After Shul we returned to the hotel for a Tisch where we learned the power of a ניגין, a song without words. The traditional tunes provided an unexplainably uplifting experience that transcended the limitation of words. We then went around in a circle, sharing our families holocaust stories. Personalizing the atrocities that happened in this terrible place made it all the more personal.

That Shabbat morning after davening in the Shul we sat with Paulina, a righteous gentile whose family hid many Jews during the Holocaust. Her mother fed soup to the Jewish children living in the ghetto while Paulina stayed watch. Later when jews were being sent to the camps, her father arranged to hide Jews in a small bunker hidden beneath a barn. Paulina described that even though she witnessed the gruesome treatment of a family who was caught hiding Jews, she had no doubt that it was what she must do. Her family defied the odds and their courage and valor inspired us all deeply.

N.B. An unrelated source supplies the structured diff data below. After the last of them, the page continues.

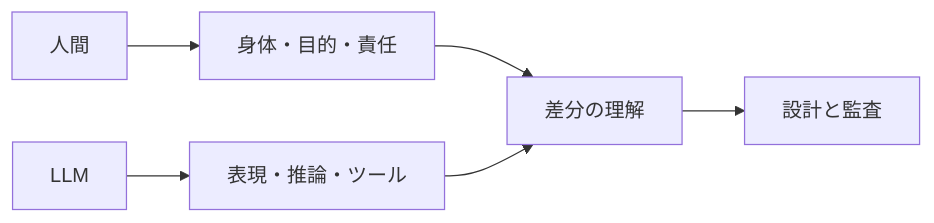
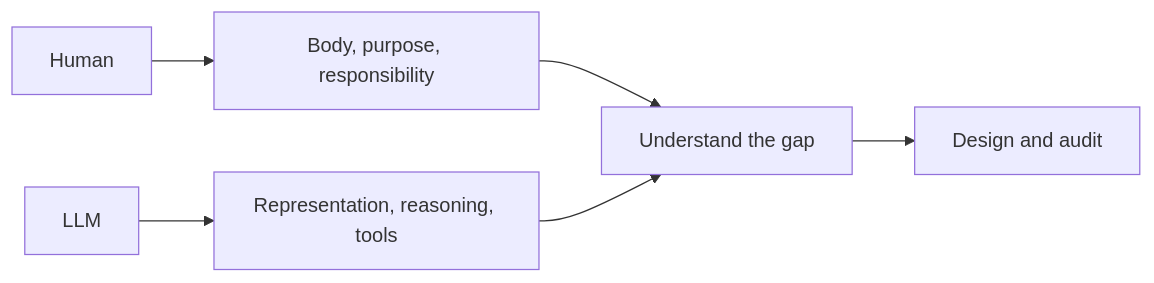
Before and after one commit to daylight55/research: the fourth of 13 diagrams in content/blog/en/ai-llm-ontology-memory.mdx, drawn with Mermaid. The commit also changed other lines of this file and 26 other files, not shown here.

Commit message:
Translate English Mermaid labels

````diff
--- a/content/blog/en/ai-llm-ontology-memory.mdx
+++ b/content/blog/en/ai-llm-ontology-memory.mdx
@@ -123,8 +123,8 @@
 ```mermaid
 flowchart LR
-  H["人間"] --> HC["身体・目的・責任"]
-  L["LLM"] --> LC["表現・推論・ツール"]
-  HC --> G["差分の理解"]
+  H["Human"] --> HC["Body, purpose, responsibility"]
+  L["LLM"] --> LC["Representation, reasoning, tools"]
+  HC --> G["Understand the gap"]
   LC --> G
-  G --> D["設計と監査"]
+  G --> D["Design and audit"]
 ```
````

For lunch we went to the first Beis Yaakov, which is now a branch of learning institutions created for Jewish women. We then toured the city of Kraków, and got a glimpse of the strong Jewish presence that once thrived here. We visited the Alt Shul Museum, an ornate reformist Shul, and the Shul of the Ramah, noting the many Jewish influences once present in the city. David (our tour guide) taught us about the benefactors who refurbished the temples of these old Jewish communities as a way to salvage our heritage here. In the middle of the coffee shops and art galleries there was a gated plot of grass designated as a memorial for the pre-World War II cemetery which was destroyed by the Nazis.

After a meaningful Havdalah we traveled further through the Kraków ghetto and to the Umshlacht Platz Train Station. Polish Jews would get their tickets here and then were shipped off to neighboring death and labor camps. Now in this spot stone chairs are scattered throughout the area as a memorial for the seats in the station that were never returned to.

Our last stop was to Shindler’s factory where we saw photos of the 1200 Jews who Oscar Shindler saved. It was the perfect way to end our meaningful Shabbat, remembering  the names and faces of the Jews who once lived here.